School Bus vs. Minivan Accident Results in $750,000 Settlement
A routine day of errands turned out to be anything but routine for a 44-year-old mother, who found herself in the emergency room after being cut off by a school bus. The accident occurred on a beautiful, sunny June day. The plaintiff was proceeding straight in the right-hand lane of a two-lane roadway. A full-size school bus was proceeding in the left lane, slightly ahead of her minivan. As the plaintiff approached a side street on her right, she turned on her directional arrow, indicating her intention to turn into the side street. What the plaintiff did not realize was that the school bus was also intending to turn right onto the side street, despite being in the left lane and not having any turn signal on. The school bus driver clearly did not see the plaintiff's vehicle in the right lane, and as he turned the large bus to the right, he sandwiched the plaintiff's car up against the curb. As a result of the impact and despite wearing a seat belt, the plaintiff's body was thrust about, causing injuries to her neck. She was transported by ambulance to Huntington Hospital in Suffolk County with complaints of neck pain. She was treated and released that day.
The plaintiff had experienced prior neck pain and had been treated sporadically by a chiropractor. However, this time the pain was much more severe and the plaintiff endured several years of treatment, including steroid injections and physical therapy, before finally deciding to proceed with cervical fusion surgery.

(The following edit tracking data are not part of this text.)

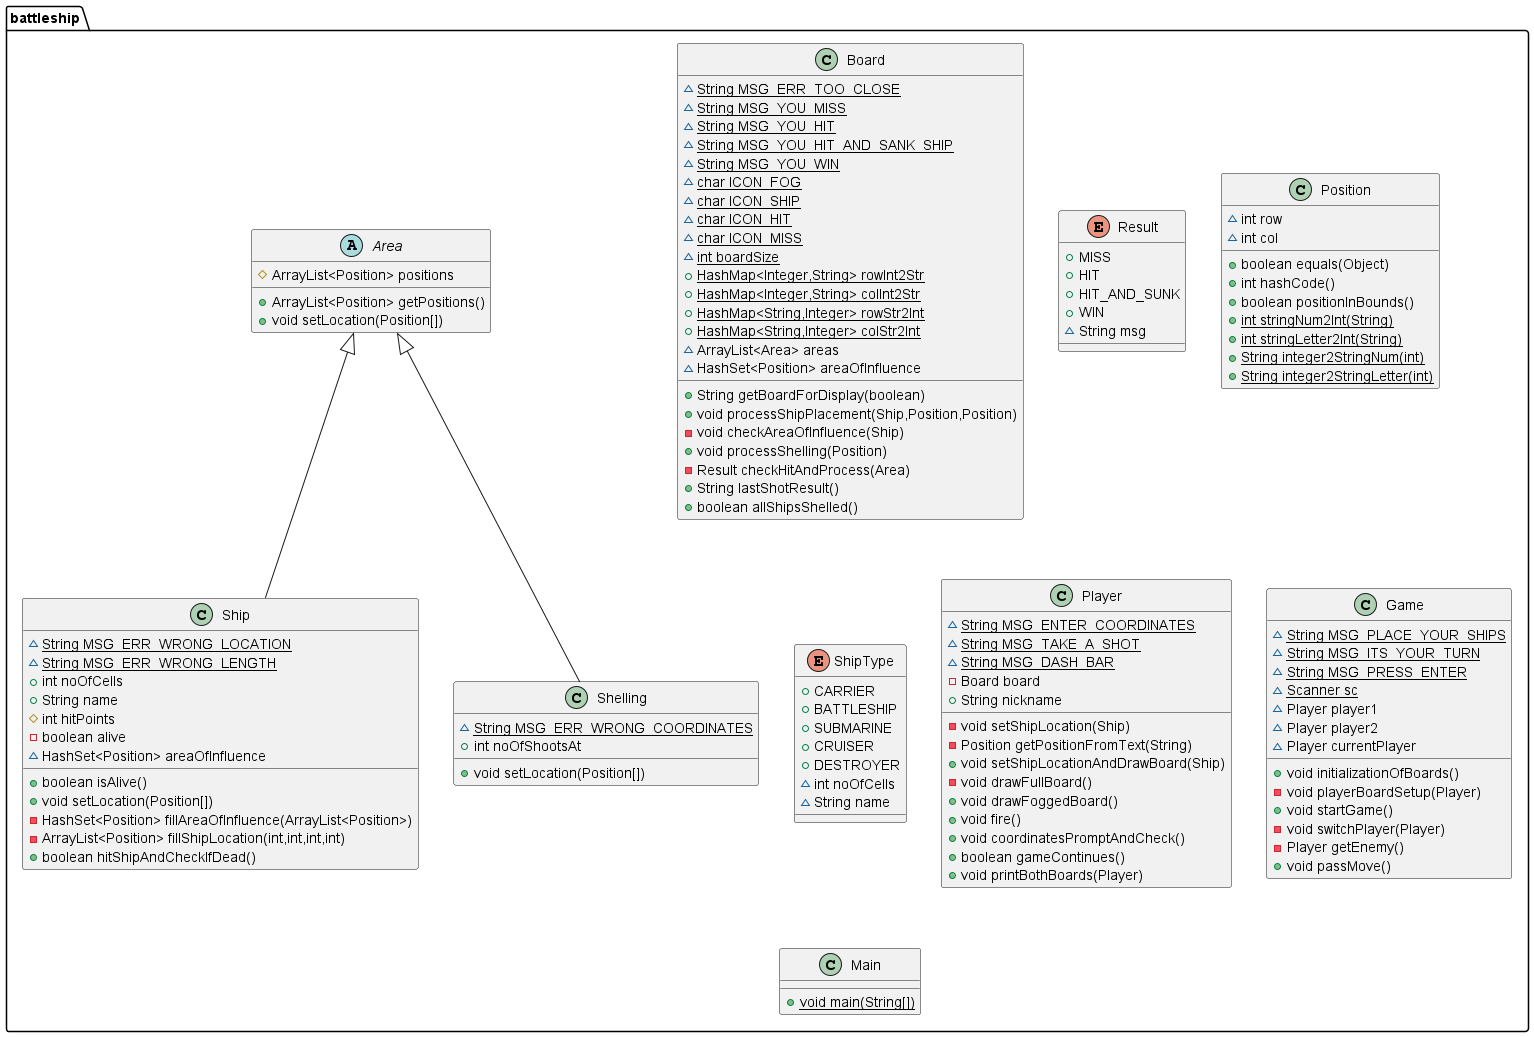
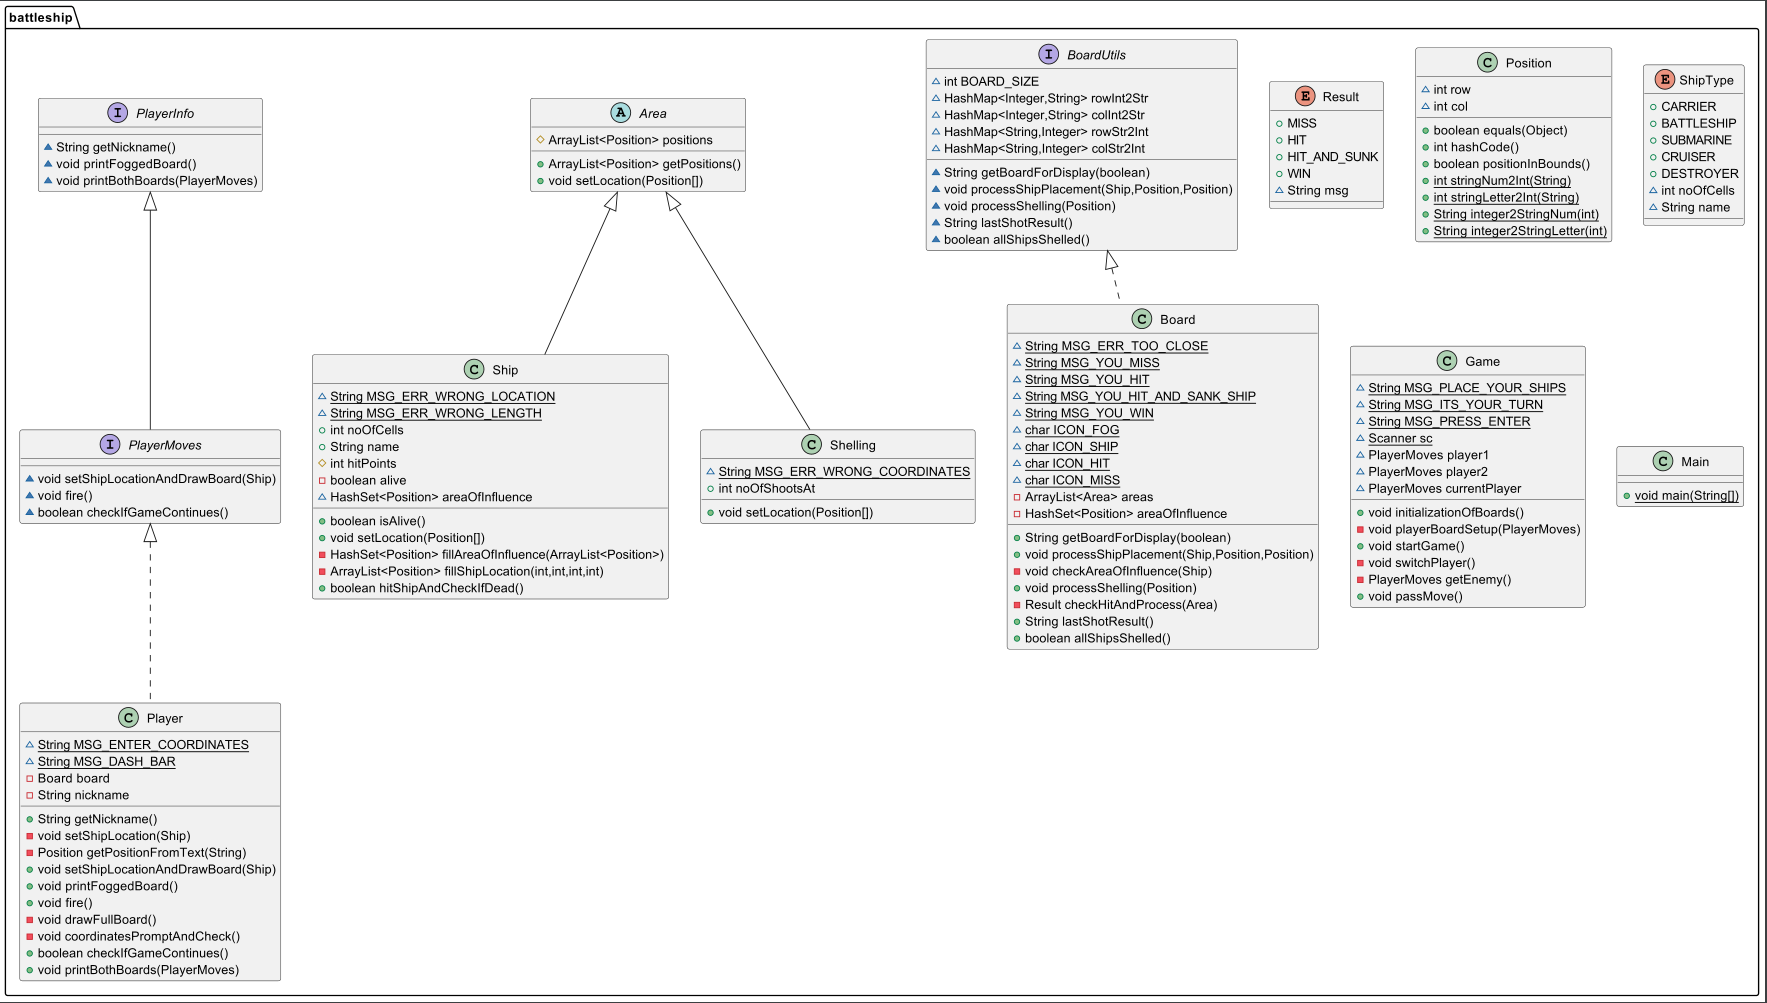
Battleship - Stage 5/5: Friend or foe v5.003 * interfaces introduction for Board and Player classes * diagram update

diff --git a/task/src/battleship/Board.java b/task/src/battleship/Board.java
@@ -2,7 +2,47 @@ package battleship;
 
 import java.util.*;
 
-public class Board {
+interface BoardUtils {
+    int BOARD_SIZE = 10;
+
+    HashMap<Integer, String> rowInt2Str = new HashMap<>() {
+        {
+            for (int i = 0; i < BOARD_SIZE; i++) {
+                put(i, String.valueOf((char) (i + 'A')));
+            }
+        }
+    };
+    HashMap<Integer, String> colInt2Str = new HashMap<>() {
+        {
+            for (int i = 0; i < BOARD_SIZE; i++) {
+                put(i, String.valueOf(i + 1));
+            }
+        }
+    };
+
+    HashMap<String, Integer> rowStr2Int = new HashMap<>() {
+        {
+            for (int i = 0; i < BOARD_SIZE; i++) {
+                put(String.valueOf((char) (i + 'A')), i);
+            }
+        }
+    };
+    HashMap<String, Integer> colStr2Int = new HashMap<>() {
+        {
+            for (int i = 0; i < BOARD_SIZE; i++) {
+                put(String.valueOf(i + 1), i);
+            }
+        }
+    };
+
+    String getBoardForDisplay(boolean fog);
+    void processShipPlacement(Ship ship, Position beginning, Position end);
+    void processShelling(Position coordinates);
+    String lastShotResult();
+    boolean allShipsShelled();
+}
+
+public class Board implements BoardUtils {
 
     //------------------------------------------------------------------------------------------------------------------
     //--STATICS---------------------------------------------------------------------------------------------------------
@@ -17,43 +57,11 @@ public class Board {
     final static char ICON_HIT = 'X';
     final static char ICON_MISS = 'M';
 
-    static final int BOARD_SIZE = 10;
-
-    public static final HashMap<Integer, String> rowInt2Str = new HashMap<>() {
-        {
-            for (int i = 0; i < BOARD_SIZE; i++) {
-                put(i, String.valueOf((char) (i + 'A')));
-            }
-        }
-    };
-    public static final HashMap<Integer, String> colInt2Str = new HashMap<>() {
-        {
-            for (int i = 0; i < BOARD_SIZE; i++) {
-                put(i, String.valueOf(i + 1));
-            }
-        }
-    };
-
-    public static final HashMap<String, Integer> rowStr2Int = new HashMap<>() {
-        {
-            for (int i = 0; i < BOARD_SIZE; i++) {
-                put(String.valueOf((char) (i + 'A')), i);
-            }
-        }
-    };
-    public static final HashMap<String, Integer> colStr2Int = new HashMap<>() {
-        {
-            for (int i = 0; i < BOARD_SIZE; i++) {
-                put(String.valueOf(i + 1), i);
-            }
-        }
-    };
-
     //-----------------------------------------------------------------------------------------------------------------
     //--Main stuff -------------------------------------------------------------------------------------------
     //------------------------------------------------------------------------------------------------------------------
-    ArrayList<Area> areas;
-    HashSet<Position> areaOfInfluence;
+    private final ArrayList<Area> areas;
+    private final HashSet<Position> areaOfInfluence;
 
 
     Board() {
@@ -61,6 +69,7 @@ public class Board {
         areaOfInfluence = new HashSet<>();
     }
 
+    @Override
     public String getBoardForDisplay(boolean fog) {
 
         char[][] display = new char[Board.BOARD_SIZE][Board.BOARD_SIZE];
@@ -107,6 +116,7 @@ public class Board {
         return output.toString();
     }
 
+    @Override
     public void processShipPlacement(Ship ship, Position beginning, Position end) {
         ship.setLocation(new Position[]{beginning, end});
         checkAreaOfInfluence(ship);
@@ -122,6 +132,7 @@ public class Board {
         }
     }
 
+    @Override
     public void processShelling(Position coordinates) {
         List<Shelling> location = areas.stream()
                 .filter(a -> a instanceof Shelling)
@@ -160,11 +171,12 @@ public class Board {
         return Result.MISS;
     }
 
-
+    @Override
     public String lastShotResult() {
         return checkHitAndProcess(areas.get(areas.size() - 1)).msg;
     }
 
+    @Override
     public boolean allShipsShelled() {
         return areas.stream().filter(a -> a instanceof Ship).noneMatch(s -> ((Ship) s).isAlive());
     }

diff --git a/task/src/battleship/Player.java b/task/src/battleship/Player.java
@@ -2,13 +2,30 @@ package battleship;
 
 import java.util.Scanner;
 
-public class Player {
+interface PlayerInfo {
+    String getNickname();
+    void printFoggedBoard();
+    void printBothBoards(PlayerMoves enemy);
+}
+
+interface PlayerMoves extends PlayerInfo {
+    void setShipLocationAndDrawBoard(Ship ship);
+    void fire();
+    boolean checkIfGameContinues();
+}
+
+public class Player implements PlayerMoves {
     static final String MSG_ENTER_COORDINATES = "Enter the coordinates of the %s (%d cells):";
     static final String MSG_DASH_BAR = "---------------------";
 
 
-    private final Board board;
-    public final String nickname;
+    private final BoardUtils board;
+    private final String nickname;
+
+    @Override
+    public String getNickname() {
+        return nickname;
+    }
 
     Player(String name) {
         this.board = new Board();
@@ -38,46 +55,51 @@ public class Player {
         );
     }
 
+    @Override
     public void setShipLocationAndDrawBoard(Ship ship) {
         setShipLocation(ship);
         drawFullBoard();
     }
 
-    private void drawFullBoard() {
-        System.out.println(board.getBoardForDisplay(false));
-    }
-
-    public void drawFoggedBoard() {
+    @Override
+    public void printFoggedBoard() {
         System.out.println(board.getBoardForDisplay(true));
     }
 
-
+    @Override
     public void fire() {
         coordinatesPromptAndCheck();
         String result = board.lastShotResult();
         System.out.println(result);
     }
 
+    private void drawFullBoard() {
+        System.out.println(board.getBoardForDisplay(false));
+    }
+
+
     // Uncomment the below code to have a chance to correct fire when incorrect location was set
-    public void coordinatesPromptAndCheck() {
+    private void coordinatesPromptAndCheck() {
 //        while (true) {
-            try {
-                String coordinates = Game.sc.nextLine().trim();
-                Position position = getPositionFromText(coordinates);
-                board.processShelling(position);
+        try {
+            String coordinates = Game.sc.nextLine().trim();
+            Position position = getPositionFromText(coordinates);
+            board.processShelling(position);
 //                break;
-            } catch (IllegalArgumentException e) {
-                //System.out.println(e.getMessage());
-            }
+        } catch (IllegalArgumentException e) {
+            //System.out.println(e.getMessage());
+        }
 //        }
     }
 
-    public boolean gameContinues() {
+    @Override
+    public boolean checkIfGameContinues() {
         return !board.allShipsShelled();
     }
 
-    public void printBothBoards(Player enemy) {
-        enemy.drawFoggedBoard();
+    @Override
+    public void printBothBoards(PlayerMoves enemy) {
+        enemy.printFoggedBoard();
         System.out.println(MSG_DASH_BAR);
         drawFullBoard();
     }

diff --git a/task/src/battleship/Game.java b/task/src/battleship/Game.java
@@ -9,9 +9,9 @@ public class Game {
     static final String MSG_PRESS_ENTER = "Press Enter and pass the move to another player\n...";
     static final Scanner sc = new Scanner(System.in);
 
-    Player player1;
-    Player player2;
-    Player currentPlayer;
+    PlayerMoves player1;
+    PlayerMoves player2;
+    PlayerMoves currentPlayer;
 
     Game() {
         player1 = new Player("Player 1");
@@ -27,9 +27,9 @@ public class Game {
         playerBoardSetup(player2);
     }
 
-    private void playerBoardSetup(Player player) {
-        System.out.printf(MSG_PLACE_YOUR_SHIPS + "\n", player.nickname);
-        player.drawFoggedBoard();
+    private void playerBoardSetup(PlayerMoves player) {
+        System.out.printf(MSG_PLACE_YOUR_SHIPS + "\n", player.getNickname());
+        player.printFoggedBoard();
         player.setShipLocationAndDrawBoard(new Ship(ShipType.CARRIER));
         player.setShipLocationAndDrawBoard(new Ship(ShipType.BATTLESHIP));
         player.setShipLocationAndDrawBoard(new Ship(ShipType.SUBMARINE));
@@ -39,10 +39,10 @@ public class Game {
 
     public void startGame() {
         // Game goes until one player wins
-        while (player1.gameContinues() && player2.gameContinues()){
+        while (player1.checkIfGameContinues() && player2.checkIfGameContinues()){
             passMove();
             currentPlayer.printBothBoards(getEnemy());
-            System.out.printf(MSG_ITS_YOUR_TURN + "\n\n", currentPlayer.nickname);
+            System.out.printf(MSG_ITS_YOUR_TURN + "\n\n", currentPlayer.getNickname());
             getEnemy().fire();
             switchPlayer();
         }
@@ -53,7 +53,7 @@ public class Game {
         this.currentPlayer = getEnemy();
     }
 
-    private Player getEnemy() {
+    private PlayerMoves getEnemy() {
         return currentPlayer == player1 ? player2 : player1;
     }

Mr. Sitinas sued the school bus company as well as the school bus driver. To complicate matters, the school bus driver died shortly after this accident (completely unrelated to the accident itself); therefore, Mr. Sitinas had to proceed against the driver's estate. The defendants denied liability for the accident, claiming that the plaintiff was solely responsible for the accident in that she was traveling too fast and failed to see the school bus's directional arrow indicating the driver's intention to turn right. These claims by the defendant school bus driver were contained in numerous accident reports prepared by the school bus company's safety department, and because they are considered to be business documents under New York law, they would be admissible at trial as an exception to the Hearsay Rule. This put Mr. Sitinas at a disadvantage, since he would never be able to depose the school bus driver and ask him about his assertions. Instead, Mr. Sitinas took the deposition testimony of the school bus company's safety director, and after extensive questioning, was able to prove that the school bus operator violated the vehicle and traffic laws of New York by failing to make sure it was safe to make his right turn before commencing his turn. The parties ultimately agreed to attend a mediation session in an effort to resolve the matter prior to trial. After several hours, the parties agreed to a $750,000 settlement.